“Tallyhooooo and bugaboooooo! Troops, we have a problem,” Smith yelled, forgetting a whisper yell was the preferred communication for the Night Gardeners. He tilted his blue cone to the left and placed his hands on his hips just above his trowel holster.
“Smith, it is just one rabbit. I think this might be a wee overreaction. Yes?” Margie just wanted to weed tonight. Smith had been too focused on the nibbling of rabbits for her taste this week. This garden had a one rabbit problem, and Margie was content to weed and forget, weed and forget.
“Bob, can you explain to Margie about how one rabbit becomes thousands of rabbits, tearing your Centaurea montana from the earth, beautiful flowers and roots…NEVER TO RETURN?”
“You were always better at biology, Smithy. Anyways, what is the common name for Century Mount Tana?”
“Sweet weed whipper near a perennial, Bob. Amethyst on snow. I’m not even going to correct your pronunciation of the French name.”
“I thought it was Latin,” Margie poked the pint-sized, portly bear she called Smith.
“Enough, both of you. The enemy returns in a few minutes, and we must take back this garden and do so quietly. We don’t want to wake the ginger…public enemy number two. I have stacked some rocks over there. When it arrives, we will throw rocks at it until it surrenders…alive…or worse.”
“Smith, have you been sniffing too much weed killer? I am not killing that bunny. Live and let live, I say. It doesn’t attack us, and we are not attacking it.”
“So be it, Margie. Bob and I will be the brave souls to eradicate this menace.”

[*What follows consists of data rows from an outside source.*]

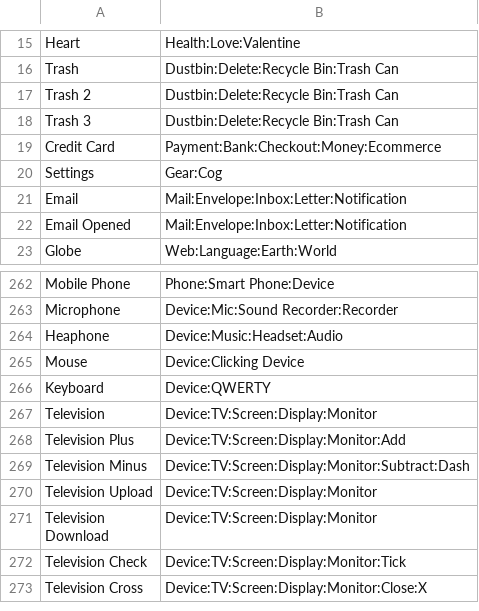
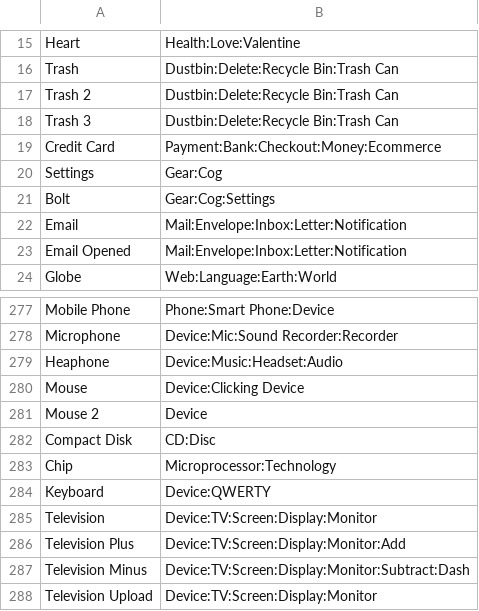
Before and after one commit to Mage-Icons/mage-icons, a CSV file: svg/bulk.registry.csv, drawn as a sheet; only a part is shown, gaps mark what is left out; the shorter side is filled out with more unchanged rows; the diff covers the shown part only; the diff names each change by its address in the sheet, - before the commit and + after, or states it on an @@ line.

Commit message:
Utility, Device and Robot Icons

```diff
--- a/svg/bulk.registry.csv
+++ b/svg/bulk.registry.csv
+row 21: Bolt | Gear:Cog:Settings
+row 281: Mouse 2 | Device
+row 282: Compact Disk | CD:Disc
+row 283: Chip | Microprocessor:Technology
```
Also changed, not shown: 24 added rows elsewhere in this file, svg/stroke.registry.csv, 58 other files.
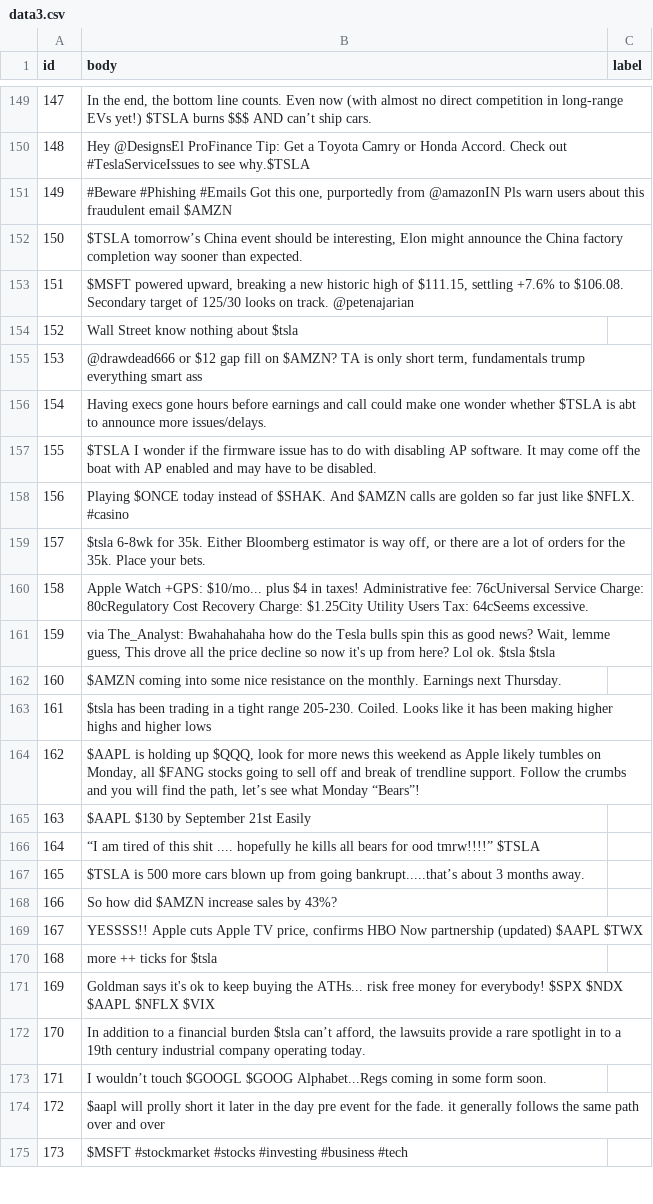
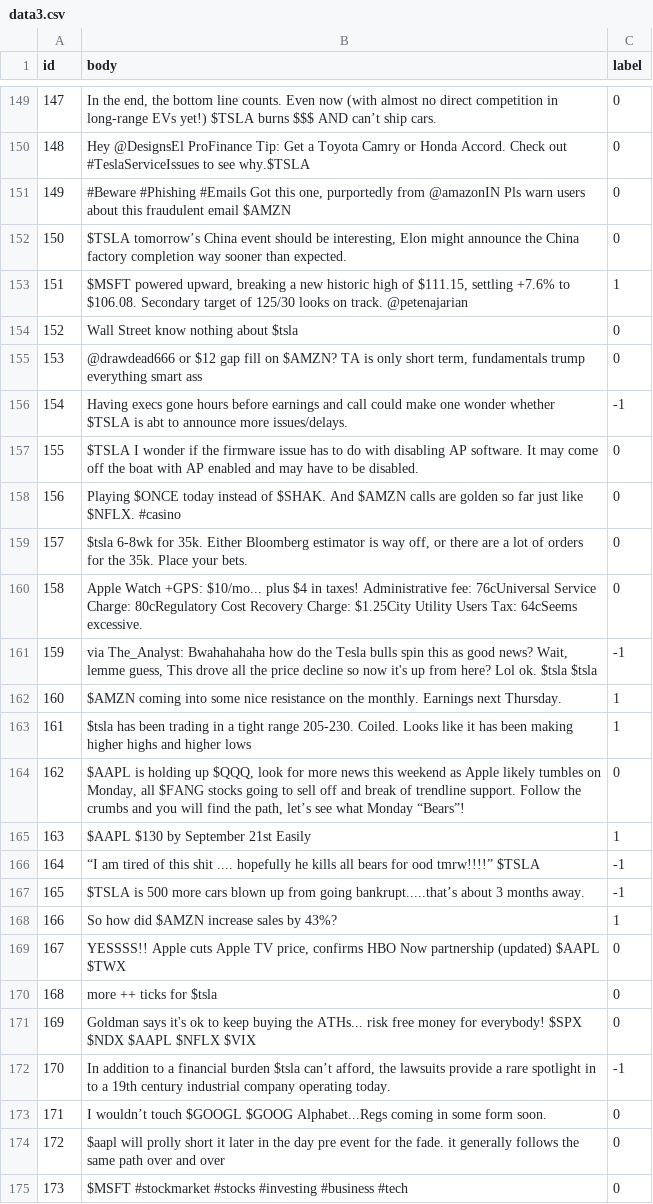
Before and after one commit to AhsanM71/COMPSCI-4NL3-Project, a CSV file: Step3/AnnotatedData/data3.csv (was AnnotatedData/data3.csv), drawn as a sheet; only a part is shown, gaps mark what is left out; the diff covers the shown part only; the diff names each change by its address in the sheet, - before the commit and + after, or states it on an @@ line.

```diff
--- a/AnnotatedData/data3.csv
+++ b/Step3/AnnotatedData/data3.csv
-C149:C152 (label): (empty)
+C149:C152 (label): 0
-C153 (label): (empty)
+C153 (label): 1
-C154:C155 (label): (empty)
+C154:C155 (label): 0
-C156 (label): (empty)
+C156 (label): -1
-C157:C160 (label): (empty)
+C157:C160 (label): 0
-C161 (label): (empty)
+C161 (label): -1
-C162:C163 (label): (empty)
+C162:C163 (label): 1
-C164 (label): (empty)
+C164 (label): 0
-C165 (label): (empty)
+C165 (label): 1
-C166:C167 (label): (empty)
+C166:C167 (label): -1
-C168 (label): (empty)
+C168 (label): 1
-C169:C171 (label): (empty)
+C169:C171 (label): 0
-C172 (label): (empty)
+C172 (label): -1
-C173:C175 (label): (empty)
+C173:C175 (label): 0
```
Also changed, not shown: 113 edited cells elsewhere in this file, Step3/AnnotatedData/data1.csv, Step3/AnnotatedData/merged_1_and_3_duplicates_only.csv, 61 other files.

“Alrighty then, Smith. I’ll be in the back of the garden protesting this war by pulling weeds.” Margie pulled up her gardening apron hoisting the only thing ample about her…her bosom.
It was a muggy night in late June, the air heavier with Smith’s dissatisfaction over the rabbit who was now late to arrive. Bob stood behind Smith, a distracted foot soldier not entirely understanding the nature of this war. And just like that, the rabbit emerged from the darkness, pausing, wiggling its nose.
“Look at that Bob. Our enemy at the gate is mocking us.”
“Where’s the gate? I didn’t think the Rogers had a garden gate.”
“Of course they don’t, Bob! Now shhhhhhhh and grab us our weapons from that pile!”
As Bob slumped and trudged to the rock pile, quickly losing interest in hurting the rabbit, Margie emerged with her tiny shovel from the back of the garden.
“GOOOOOOOOOO NOOOOOOOOOOOOOOOOOWWWWWWWWW!” Margie went running at the rabbit, like Braveheart against an entire army, her jiggle in full force. The rabbit quickly pivoted and hopped the hop of a thousand hops, disappearing into the night, a silent surrender.
“Well there we go, Smith. I don’t think the fuzzy fellow will be returning anytime soon.”
“Margie, the war is not over. We have won this battle, no thanks to you. We must be vigilant.”
“No thanks to me? Humph.” Margie stomped off with the truth at her side.
The next morning, the ginger girl, enemy number two, ran to the garden. She sprinkled pellets of rabbit food from her pet bunny named Sasha. She was determined to find Sasha some friends. Before she left, she bent down and eyed the gnome with the blue cone before lifting him and setting him face first in the dirt of her mother’s garden.
For the first story in this wee series: